That's how you should use trends- as a secret ingredient. So whether it's Pantone's Color of The Year or woodland animals, this isn't about you copying someone else's version of a trend or letting that trend take over your art. It's about your unique vision and take on it. Moustaches are still popular, but don't think you have to regurgitate what you've seen out there. Do it in a way no one has seen before. If you like illustrating animals and that's your thing, maybe you do a series of animals in vintage suits with moustaches and monocles (note: I would pick an alligator or a walrus, I think. Those have a lot of class, right?) 

And it's ok not to use every trend. There are so many trends out there that you will only want to pick the few that interest you.

So there you have it. Thanks for reading! My blog is about to BLOW UP with activity soon. I'll explain in the next post...

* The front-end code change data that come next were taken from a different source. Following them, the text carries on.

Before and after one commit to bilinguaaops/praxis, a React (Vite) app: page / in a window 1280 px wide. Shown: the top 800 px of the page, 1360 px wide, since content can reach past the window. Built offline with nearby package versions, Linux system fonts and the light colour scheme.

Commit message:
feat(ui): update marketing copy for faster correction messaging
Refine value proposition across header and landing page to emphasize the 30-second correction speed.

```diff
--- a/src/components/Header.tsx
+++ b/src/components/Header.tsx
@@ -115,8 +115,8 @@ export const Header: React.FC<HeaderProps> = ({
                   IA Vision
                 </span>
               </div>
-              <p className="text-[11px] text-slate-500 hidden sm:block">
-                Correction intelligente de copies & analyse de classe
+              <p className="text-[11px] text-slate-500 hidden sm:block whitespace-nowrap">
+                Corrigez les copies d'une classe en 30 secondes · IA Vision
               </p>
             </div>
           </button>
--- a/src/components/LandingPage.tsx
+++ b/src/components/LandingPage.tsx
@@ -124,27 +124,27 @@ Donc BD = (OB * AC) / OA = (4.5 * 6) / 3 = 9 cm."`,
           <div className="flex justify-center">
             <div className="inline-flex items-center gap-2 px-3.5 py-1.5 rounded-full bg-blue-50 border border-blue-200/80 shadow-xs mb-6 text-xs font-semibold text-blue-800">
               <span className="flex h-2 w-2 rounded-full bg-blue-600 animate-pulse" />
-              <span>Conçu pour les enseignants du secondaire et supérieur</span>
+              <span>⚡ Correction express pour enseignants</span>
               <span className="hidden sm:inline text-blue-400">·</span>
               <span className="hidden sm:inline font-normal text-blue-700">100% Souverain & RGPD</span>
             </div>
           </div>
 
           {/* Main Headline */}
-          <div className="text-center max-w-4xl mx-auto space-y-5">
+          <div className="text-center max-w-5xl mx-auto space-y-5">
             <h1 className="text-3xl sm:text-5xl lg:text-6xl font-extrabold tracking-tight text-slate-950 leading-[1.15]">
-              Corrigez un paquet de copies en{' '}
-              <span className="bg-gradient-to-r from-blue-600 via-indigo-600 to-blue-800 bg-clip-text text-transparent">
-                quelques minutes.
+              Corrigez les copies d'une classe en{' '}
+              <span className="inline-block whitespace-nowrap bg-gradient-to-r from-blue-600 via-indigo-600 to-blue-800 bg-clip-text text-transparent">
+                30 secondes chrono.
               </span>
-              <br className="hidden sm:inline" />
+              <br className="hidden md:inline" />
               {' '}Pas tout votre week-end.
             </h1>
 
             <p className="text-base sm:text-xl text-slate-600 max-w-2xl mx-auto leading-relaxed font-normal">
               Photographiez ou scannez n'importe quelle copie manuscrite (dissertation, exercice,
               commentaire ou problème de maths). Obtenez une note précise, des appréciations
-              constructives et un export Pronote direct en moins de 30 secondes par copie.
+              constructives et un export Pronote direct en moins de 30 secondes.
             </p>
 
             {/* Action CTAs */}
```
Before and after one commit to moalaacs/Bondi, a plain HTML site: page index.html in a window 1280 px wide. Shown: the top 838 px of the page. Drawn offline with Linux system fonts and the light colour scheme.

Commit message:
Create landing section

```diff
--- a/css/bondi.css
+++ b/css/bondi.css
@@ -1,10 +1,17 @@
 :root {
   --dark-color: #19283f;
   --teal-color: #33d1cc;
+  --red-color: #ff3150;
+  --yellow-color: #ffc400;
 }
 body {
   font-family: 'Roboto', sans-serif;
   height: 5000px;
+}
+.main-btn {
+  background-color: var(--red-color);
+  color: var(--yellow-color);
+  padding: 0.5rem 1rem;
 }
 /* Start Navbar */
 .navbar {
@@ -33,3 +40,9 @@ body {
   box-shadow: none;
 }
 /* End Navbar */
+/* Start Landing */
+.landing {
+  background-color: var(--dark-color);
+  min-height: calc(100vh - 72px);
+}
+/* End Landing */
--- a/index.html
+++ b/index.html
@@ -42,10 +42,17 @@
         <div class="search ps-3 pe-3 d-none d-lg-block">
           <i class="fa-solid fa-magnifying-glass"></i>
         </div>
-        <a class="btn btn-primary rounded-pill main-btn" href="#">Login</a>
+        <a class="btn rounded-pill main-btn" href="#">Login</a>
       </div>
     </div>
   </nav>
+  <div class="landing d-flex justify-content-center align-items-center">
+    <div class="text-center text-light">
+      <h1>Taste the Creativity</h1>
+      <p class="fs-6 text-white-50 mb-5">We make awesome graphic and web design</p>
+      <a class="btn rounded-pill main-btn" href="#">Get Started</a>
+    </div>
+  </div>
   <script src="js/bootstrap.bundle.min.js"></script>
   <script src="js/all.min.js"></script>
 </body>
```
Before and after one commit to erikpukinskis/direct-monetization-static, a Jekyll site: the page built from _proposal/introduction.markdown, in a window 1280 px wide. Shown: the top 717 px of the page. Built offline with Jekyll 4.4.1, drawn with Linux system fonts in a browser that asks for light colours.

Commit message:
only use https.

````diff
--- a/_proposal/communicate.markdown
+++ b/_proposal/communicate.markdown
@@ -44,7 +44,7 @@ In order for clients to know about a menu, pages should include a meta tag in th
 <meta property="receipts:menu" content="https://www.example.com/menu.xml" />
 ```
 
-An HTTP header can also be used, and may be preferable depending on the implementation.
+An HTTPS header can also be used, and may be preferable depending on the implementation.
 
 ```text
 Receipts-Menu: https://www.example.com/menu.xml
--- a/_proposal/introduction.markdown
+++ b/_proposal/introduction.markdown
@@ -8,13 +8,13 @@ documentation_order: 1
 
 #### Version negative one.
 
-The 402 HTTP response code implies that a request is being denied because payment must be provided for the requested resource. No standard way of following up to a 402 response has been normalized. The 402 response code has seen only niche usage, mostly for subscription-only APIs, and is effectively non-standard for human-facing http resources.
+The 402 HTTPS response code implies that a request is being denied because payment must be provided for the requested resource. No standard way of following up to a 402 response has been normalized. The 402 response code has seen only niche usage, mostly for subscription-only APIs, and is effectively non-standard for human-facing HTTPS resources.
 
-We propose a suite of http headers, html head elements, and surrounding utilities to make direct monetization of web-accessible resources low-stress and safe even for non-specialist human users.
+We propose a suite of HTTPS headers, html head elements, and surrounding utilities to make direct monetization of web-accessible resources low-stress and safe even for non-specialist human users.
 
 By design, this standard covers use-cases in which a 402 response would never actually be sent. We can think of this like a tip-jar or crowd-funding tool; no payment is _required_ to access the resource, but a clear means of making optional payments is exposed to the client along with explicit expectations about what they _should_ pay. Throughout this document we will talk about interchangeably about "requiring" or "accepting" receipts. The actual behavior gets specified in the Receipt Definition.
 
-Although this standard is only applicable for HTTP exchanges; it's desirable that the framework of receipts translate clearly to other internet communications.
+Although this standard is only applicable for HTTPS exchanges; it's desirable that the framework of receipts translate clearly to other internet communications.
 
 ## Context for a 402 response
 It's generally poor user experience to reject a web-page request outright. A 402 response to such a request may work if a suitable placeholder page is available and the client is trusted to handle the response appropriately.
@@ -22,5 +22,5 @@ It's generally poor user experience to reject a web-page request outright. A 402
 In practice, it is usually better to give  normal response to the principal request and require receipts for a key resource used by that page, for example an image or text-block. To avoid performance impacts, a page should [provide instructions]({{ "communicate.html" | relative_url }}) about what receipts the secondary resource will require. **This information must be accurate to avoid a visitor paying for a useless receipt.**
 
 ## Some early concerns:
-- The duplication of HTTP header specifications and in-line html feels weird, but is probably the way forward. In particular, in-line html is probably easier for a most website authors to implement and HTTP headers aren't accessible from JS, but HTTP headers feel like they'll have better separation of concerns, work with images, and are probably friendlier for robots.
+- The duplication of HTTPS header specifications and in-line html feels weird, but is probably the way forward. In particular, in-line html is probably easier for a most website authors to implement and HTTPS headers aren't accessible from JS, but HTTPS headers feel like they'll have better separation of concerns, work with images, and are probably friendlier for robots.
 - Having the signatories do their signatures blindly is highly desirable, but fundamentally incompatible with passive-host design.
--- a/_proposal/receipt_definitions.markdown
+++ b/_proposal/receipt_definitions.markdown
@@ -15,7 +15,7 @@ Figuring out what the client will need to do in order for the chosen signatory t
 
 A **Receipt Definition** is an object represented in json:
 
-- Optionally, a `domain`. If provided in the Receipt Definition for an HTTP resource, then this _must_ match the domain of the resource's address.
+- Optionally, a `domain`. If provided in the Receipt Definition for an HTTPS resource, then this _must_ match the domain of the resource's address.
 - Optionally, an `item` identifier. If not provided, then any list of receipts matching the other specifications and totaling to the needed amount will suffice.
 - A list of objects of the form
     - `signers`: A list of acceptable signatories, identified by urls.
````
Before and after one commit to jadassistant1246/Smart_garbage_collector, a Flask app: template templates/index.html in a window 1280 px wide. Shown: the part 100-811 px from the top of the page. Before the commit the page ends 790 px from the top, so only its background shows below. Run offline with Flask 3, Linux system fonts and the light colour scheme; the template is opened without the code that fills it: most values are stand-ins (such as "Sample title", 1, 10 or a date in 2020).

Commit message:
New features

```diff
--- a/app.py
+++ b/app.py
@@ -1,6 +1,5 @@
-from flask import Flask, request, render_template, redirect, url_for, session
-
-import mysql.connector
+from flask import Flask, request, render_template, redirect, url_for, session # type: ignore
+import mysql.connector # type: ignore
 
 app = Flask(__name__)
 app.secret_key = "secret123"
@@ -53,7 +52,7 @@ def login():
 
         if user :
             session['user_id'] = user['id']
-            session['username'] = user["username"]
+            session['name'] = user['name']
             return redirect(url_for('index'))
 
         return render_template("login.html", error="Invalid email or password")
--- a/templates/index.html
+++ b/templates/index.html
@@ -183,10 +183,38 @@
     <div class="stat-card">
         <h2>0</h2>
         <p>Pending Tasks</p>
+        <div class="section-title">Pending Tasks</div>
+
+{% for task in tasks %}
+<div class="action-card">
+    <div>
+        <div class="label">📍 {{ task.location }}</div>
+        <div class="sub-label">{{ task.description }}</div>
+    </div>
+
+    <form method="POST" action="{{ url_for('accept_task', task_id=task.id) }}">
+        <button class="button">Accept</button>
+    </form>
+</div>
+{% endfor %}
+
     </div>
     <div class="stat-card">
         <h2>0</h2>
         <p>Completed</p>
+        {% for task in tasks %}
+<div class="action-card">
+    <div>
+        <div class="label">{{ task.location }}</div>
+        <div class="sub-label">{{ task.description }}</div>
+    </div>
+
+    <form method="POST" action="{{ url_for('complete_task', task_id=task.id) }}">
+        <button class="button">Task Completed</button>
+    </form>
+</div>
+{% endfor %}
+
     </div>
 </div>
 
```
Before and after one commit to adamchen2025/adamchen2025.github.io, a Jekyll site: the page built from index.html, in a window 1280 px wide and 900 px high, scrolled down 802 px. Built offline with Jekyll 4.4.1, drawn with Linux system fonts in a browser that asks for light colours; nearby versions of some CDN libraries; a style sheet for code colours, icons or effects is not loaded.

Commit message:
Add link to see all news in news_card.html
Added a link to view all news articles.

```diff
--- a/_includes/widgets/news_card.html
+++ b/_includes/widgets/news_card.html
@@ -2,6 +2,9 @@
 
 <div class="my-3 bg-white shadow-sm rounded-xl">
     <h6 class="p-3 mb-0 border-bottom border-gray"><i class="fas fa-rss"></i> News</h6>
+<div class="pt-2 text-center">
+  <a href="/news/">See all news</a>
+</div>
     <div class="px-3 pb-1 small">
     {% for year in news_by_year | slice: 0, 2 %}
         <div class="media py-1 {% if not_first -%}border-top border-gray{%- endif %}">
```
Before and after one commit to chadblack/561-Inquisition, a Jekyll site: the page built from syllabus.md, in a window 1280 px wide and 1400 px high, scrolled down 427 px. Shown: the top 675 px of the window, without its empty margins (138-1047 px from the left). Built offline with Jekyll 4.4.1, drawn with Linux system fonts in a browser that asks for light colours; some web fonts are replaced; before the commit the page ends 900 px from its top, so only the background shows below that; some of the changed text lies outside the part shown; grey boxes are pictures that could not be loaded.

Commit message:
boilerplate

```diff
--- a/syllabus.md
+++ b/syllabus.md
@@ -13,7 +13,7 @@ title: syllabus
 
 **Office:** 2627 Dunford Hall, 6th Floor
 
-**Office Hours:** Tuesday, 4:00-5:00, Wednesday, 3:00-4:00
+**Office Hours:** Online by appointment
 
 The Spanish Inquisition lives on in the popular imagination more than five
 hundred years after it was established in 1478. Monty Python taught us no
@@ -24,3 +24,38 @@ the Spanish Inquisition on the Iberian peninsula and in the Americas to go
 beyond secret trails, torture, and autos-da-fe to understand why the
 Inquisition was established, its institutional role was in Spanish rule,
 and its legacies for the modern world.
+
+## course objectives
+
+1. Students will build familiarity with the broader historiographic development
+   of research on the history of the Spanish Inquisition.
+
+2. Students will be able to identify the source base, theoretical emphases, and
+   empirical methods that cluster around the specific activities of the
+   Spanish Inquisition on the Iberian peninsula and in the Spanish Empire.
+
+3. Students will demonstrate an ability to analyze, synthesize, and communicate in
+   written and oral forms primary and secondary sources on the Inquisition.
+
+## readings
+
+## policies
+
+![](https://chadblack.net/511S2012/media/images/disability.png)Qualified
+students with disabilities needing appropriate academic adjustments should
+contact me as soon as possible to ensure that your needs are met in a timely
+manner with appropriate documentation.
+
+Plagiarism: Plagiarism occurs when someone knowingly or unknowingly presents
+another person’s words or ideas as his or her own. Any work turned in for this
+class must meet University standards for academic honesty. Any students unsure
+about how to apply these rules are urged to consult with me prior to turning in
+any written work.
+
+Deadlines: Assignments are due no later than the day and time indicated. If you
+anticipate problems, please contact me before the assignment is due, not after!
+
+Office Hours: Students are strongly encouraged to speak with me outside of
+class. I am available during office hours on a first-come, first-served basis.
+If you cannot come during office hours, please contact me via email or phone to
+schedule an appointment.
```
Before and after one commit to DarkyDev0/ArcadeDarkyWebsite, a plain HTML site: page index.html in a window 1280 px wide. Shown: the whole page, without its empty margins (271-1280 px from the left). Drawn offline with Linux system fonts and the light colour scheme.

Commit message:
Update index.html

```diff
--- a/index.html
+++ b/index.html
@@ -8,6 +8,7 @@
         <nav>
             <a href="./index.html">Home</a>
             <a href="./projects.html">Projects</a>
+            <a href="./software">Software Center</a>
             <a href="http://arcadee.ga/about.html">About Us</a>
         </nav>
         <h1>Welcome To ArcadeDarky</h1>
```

  1. Lauren, I love your work, and I love your advice! Best wishes on your new adventure—can't wait to see what you've got cooking!

  2. Thanks, Joanne! I'll make sure to share often. :)

  3. Inspiring and comforting, great post again Lauren. Thanks

  4. A great follow up to Part 1 Lauren! Loved it. It is so easy to lose your way while finding your style, and this is stella advice.
    All the best with your new venture! :-)

  5. This post seems to have been written for me, everything I needed to hear/read. Thank-You for sharing!

  6. This post is SO solid and well-written. I can't wait to read more in this series.